Directions for this task ▸ Output every line below exactly.

Web document revisions
________________________

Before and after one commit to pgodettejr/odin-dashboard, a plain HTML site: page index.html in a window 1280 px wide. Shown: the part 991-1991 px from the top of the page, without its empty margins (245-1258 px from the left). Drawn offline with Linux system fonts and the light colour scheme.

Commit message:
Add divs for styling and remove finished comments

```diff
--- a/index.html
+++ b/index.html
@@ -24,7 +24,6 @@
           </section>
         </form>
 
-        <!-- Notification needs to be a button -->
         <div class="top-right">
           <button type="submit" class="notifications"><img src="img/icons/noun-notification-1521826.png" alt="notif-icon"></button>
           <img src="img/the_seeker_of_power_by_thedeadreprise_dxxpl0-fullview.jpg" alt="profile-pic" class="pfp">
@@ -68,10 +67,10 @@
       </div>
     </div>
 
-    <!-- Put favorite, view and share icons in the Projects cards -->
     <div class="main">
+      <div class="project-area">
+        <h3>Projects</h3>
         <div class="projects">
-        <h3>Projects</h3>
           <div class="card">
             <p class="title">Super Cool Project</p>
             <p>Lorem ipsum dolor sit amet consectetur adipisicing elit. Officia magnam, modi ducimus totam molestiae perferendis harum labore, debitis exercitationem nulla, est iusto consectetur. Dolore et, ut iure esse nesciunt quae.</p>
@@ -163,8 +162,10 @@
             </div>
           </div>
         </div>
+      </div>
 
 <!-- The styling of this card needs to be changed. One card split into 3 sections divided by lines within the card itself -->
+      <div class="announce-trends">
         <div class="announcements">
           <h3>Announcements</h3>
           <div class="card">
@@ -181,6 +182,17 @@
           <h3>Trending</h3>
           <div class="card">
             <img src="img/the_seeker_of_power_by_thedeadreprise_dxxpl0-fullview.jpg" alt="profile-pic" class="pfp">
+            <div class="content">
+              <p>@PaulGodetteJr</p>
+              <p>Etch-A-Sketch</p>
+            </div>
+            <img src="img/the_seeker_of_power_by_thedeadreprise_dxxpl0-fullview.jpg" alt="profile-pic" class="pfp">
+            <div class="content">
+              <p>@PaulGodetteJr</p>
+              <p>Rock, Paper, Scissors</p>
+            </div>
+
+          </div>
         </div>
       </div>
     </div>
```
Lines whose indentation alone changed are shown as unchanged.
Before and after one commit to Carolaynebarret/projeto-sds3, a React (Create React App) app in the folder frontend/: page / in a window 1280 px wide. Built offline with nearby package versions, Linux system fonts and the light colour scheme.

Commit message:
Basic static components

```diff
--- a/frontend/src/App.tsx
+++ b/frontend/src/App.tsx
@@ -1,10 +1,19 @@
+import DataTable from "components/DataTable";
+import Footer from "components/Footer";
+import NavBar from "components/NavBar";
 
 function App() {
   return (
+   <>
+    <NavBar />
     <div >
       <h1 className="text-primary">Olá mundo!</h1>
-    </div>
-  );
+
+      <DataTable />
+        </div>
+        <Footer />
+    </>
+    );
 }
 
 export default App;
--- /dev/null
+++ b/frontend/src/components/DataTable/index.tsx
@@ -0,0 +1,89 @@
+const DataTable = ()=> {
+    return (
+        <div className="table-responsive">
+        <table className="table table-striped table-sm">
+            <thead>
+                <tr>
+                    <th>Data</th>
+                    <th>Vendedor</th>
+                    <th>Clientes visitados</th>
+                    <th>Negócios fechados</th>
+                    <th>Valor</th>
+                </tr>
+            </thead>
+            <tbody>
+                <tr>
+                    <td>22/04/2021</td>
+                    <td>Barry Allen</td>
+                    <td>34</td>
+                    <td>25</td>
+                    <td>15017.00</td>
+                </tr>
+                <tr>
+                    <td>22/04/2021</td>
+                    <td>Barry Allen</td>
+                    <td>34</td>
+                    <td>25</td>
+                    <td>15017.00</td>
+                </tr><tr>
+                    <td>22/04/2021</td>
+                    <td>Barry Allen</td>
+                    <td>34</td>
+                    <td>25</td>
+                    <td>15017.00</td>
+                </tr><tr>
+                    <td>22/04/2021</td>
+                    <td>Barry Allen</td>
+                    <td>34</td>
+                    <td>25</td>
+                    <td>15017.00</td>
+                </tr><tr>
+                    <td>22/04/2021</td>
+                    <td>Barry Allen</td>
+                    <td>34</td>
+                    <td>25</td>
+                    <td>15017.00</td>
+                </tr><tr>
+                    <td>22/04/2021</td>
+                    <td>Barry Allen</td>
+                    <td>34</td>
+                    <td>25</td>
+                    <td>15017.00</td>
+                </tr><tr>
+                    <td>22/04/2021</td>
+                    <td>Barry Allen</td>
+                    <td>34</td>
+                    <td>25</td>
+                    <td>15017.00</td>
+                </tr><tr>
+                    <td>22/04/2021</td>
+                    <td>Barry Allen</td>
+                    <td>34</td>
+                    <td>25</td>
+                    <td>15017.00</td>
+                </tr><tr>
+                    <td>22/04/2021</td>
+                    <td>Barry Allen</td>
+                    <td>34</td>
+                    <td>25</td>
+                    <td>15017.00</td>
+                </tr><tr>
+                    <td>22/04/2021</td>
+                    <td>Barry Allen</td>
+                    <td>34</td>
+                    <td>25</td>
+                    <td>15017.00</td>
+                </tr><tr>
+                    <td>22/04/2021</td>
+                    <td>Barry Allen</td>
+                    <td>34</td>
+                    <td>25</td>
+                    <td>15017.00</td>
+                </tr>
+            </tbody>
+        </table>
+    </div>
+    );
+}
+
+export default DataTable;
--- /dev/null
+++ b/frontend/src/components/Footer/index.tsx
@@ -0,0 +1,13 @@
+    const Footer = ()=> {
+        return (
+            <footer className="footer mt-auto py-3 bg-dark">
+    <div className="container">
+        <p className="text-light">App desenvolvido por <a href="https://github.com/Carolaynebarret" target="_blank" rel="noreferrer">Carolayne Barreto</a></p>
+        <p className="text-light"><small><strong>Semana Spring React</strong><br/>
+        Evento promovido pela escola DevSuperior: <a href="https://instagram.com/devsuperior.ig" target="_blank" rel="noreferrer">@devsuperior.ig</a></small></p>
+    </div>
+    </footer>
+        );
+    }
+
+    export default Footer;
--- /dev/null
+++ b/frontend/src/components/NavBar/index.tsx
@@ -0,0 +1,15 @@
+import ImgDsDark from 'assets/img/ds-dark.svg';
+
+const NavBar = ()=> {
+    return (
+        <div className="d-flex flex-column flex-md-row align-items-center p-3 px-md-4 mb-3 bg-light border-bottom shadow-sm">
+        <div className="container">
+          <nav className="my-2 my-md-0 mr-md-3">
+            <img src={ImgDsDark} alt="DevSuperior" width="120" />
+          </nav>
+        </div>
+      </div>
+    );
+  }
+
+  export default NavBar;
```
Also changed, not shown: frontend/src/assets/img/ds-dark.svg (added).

________________________

Reply to the task ▸
Before and after one commit to pgodettejr/odin-dashboard, a plain HTML site: page index.html in a window 1280 px wide. Shown: the part 991-1991 px from the top of the page, without its empty margins (245-1258 px from the left). Drawn offline with Linux system fonts and the light colour scheme.

Commit message:
Add divs for styling and remove finished comments

```diff
--- a/index.html
+++ b/index.html
@@ -24,7 +24,6 @@
           </section>
         </form>
 
-        <!-- Notification needs to be a button -->
         <div class="top-right">
           <button type="submit" class="notifications"><img src="img/icons/noun-notification-1521826.png" alt="notif-icon"></button>
           <img src="img/the_seeker_of_power_by_thedeadreprise_dxxpl0-fullview.jpg" alt="profile-pic" class="pfp">
@@ -68,10 +67,10 @@
       </div>
     </div>
 
-    <!-- Put favorite, view and share icons in the Projects cards -->
     <div class="main">
+      <div class="project-area">
+        <h3>Projects</h3>
         <div class="projects">
-        <h3>Projects</h3>
           <div class="card">
             <p class="title">Super Cool Project</p>
             <p>Lorem ipsum dolor sit amet consectetur adipisicing elit. Officia magnam, modi ducimus totam molestiae perferendis harum labore, debitis exercitationem nulla, est iusto consectetur. Dolore et, ut iure esse nesciunt quae.</p>
@@ -163,8 +162,10 @@
             </div>
           </div>
         </div>
+      </div>
 
 <!-- The styling of this card needs to be changed. One card split into 3 sections divided by lines within the card itself -->
+      <div class="announce-trends">
         <div class="announcements">
           <h3>Announcements</h3>
           <div class="card">
@@ -181,6 +182,17 @@
           <h3>Trending</h3>
           <div class="card">
             <img src="img/the_seeker_of_power_by_thedeadreprise_dxxpl0-fullview.jpg" alt="profile-pic" class="pfp">
+            <div class="content">
+              <p>@PaulGodetteJr</p>
+              <p>Etch-A-Sketch</p>
+            </div>
+            <img src="img/the_seeker_of_power_by_thedeadreprise_dxxpl0-fullview.jpg" alt="profile-pic" class="pfp">
+            <div class="content">
+              <p>@PaulGodetteJr</p>
+              <p>Rock, Paper, Scissors</p>
+            </div>
+
+          </div>
         </div>
       </div>
     </div>
```
Lines whose indentation alone changed are shown as unchanged.
Before and after one commit to Carolaynebarret/projeto-sds3, a React (Create React App) app in the folder frontend/: page / in a window 1280 px wide. Built offline with nearby package versions, Linux system fonts and the light colour scheme.

Commit message:
Basic static components

```diff
--- a/frontend/src/App.tsx
+++ b/frontend/src/App.tsx
@@ -1,10 +1,19 @@
+import DataTable from "components/DataTable";
+import Footer from "components/Footer";
+import NavBar from "components/NavBar";
 
 function App() {
   return (
+   <>
+    <NavBar />
     <div >
       <h1 className="text-primary">Olá mundo!</h1>
-    </div>
-  );
+
+      <DataTable />
+        </div>
+        <Footer />
+    </>
+    );
 }
 
 export default App;
--- /dev/null
+++ b/frontend/src/components/DataTable/index.tsx
@@ -0,0 +1,89 @@
+const DataTable = ()=> {
+    return (
+        <div className="table-responsive">
+        <table className="table table-striped table-sm">
+            <thead>
+                <tr>
+                    <th>Data</th>
+                    <th>Vendedor</th>
+                    <th>Clientes visitados</th>
+                    <th>Negócios fechados</th>
+                    <th>Valor</th>
+                </tr>
+            </thead>
+            <tbody>
+                <tr>
+                    <td>22/04/2021</td>
+                    <td>Barry Allen</td>
+                    <td>34</td>
+                    <td>25</td>
+                    <td>15017.00</td>
+                </tr>
+                <tr>
+                    <td>22/04/2021</td>
+                    <td>Barry Allen</td>
+                    <td>34</td>
+                    <td>25</td>
+                    <td>15017.00</td>
+                </tr><tr>
+                    <td>22/04/2021</td>
+                    <td>Barry Allen</td>
+                    <td>34</td>
+                    <td>25</td>
+                    <td>15017.00</td>
+                </tr><tr>
+                    <td>22/04/2021</td>
+                    <td>Barry Allen</td>
+                    <td>34</td>
+                    <td>25</td>
+                    <td>15017.00</td>
+                </tr><tr>
+                    <td>22/04/2021</td>
+                    <td>Barry Allen</td>
+                    <td>34</td>
+                    <td>25</td>
+                    <td>15017.00</td>
+                </tr><tr>
+                    <td>22/04/2021</td>
+                    <td>Barry Allen</td>
+                    <td>34</td>
+                    <td>25</td>
+                    <td>15017.00</td>
+                </tr><tr>
+                    <td>22/04/2021</td>
+                    <td>Barry Allen</td>
+                    <td>34</td>
+                    <td>25</td>
+                    <td>15017.00</td>
+                </tr><tr>
+                    <td>22/04/2021</td>
+                    <td>Barry Allen</td>
+                    <td>34</td>
+                    <td>25</td>
+                    <td>15017.00</td>
+                </tr><tr>
+                    <td>22/04/2021</td>
+                    <td>Barry Allen</td>
+                    <td>34</td>
+                    <td>25</td>
+                    <td>15017.00</td>
+                </tr><tr>
+                    <td>22/04/2021</td>
+                    <td>Barry Allen</td>
+                    <td>34</td>
+                    <td>25</td>
+                    <td>15017.00</td>
+                </tr><tr>
+                    <td>22/04/2021</td>
+                    <td>Barry Allen</td>
+                    <td>34</td>
+                    <td>25</td>
+                    <td>15017.00</td>
+                </tr>
+            </tbody>
+        </table>
+    </div>
+    );
+}
+
+export default DataTable;
--- /dev/null
+++ b/frontend/src/components/Footer/index.tsx
@@ -0,0 +1,13 @@
+    const Footer = ()=> {
+        return (
+            <footer className="footer mt-auto py-3 bg-dark">
+    <div className="container">
+        <p className="text-light">App desenvolvido por <a href="https://github.com/Carolaynebarret" target="_blank" rel="noreferrer">Carolayne Barreto</a></p>
+        <p className="text-light"><small><strong>Semana Spring React</strong><br/>
+        Evento promovido pela escola DevSuperior: <a href="https://instagram.com/devsuperior.ig" target="_blank" rel="noreferrer">@devsuperior.ig</a></small></p>
+    </div>
+    </footer>
+        );
+    }
+
+    export default Footer;
--- /dev/null
+++ b/frontend/src/components/NavBar/index.tsx
@@ -0,0 +1,15 @@
+import ImgDsDark from 'assets/img/ds-dark.svg';
+
+const NavBar = ()=> {
+    return (
+        <div className="d-flex flex-column flex-md-row align-items-center p-3 px-md-4 mb-3 bg-light border-bottom shadow-sm">
+        <div className="container">
+          <nav className="my-2 my-md-0 mr-md-3">
+            <img src={ImgDsDark} alt="DevSuperior" width="120" />
+          </nav>
+        </div>
+      </div>
+    );
+  }
+
+  export default NavBar;
```
Also changed, not shown: frontend/src/assets/img/ds-dark.svg (added).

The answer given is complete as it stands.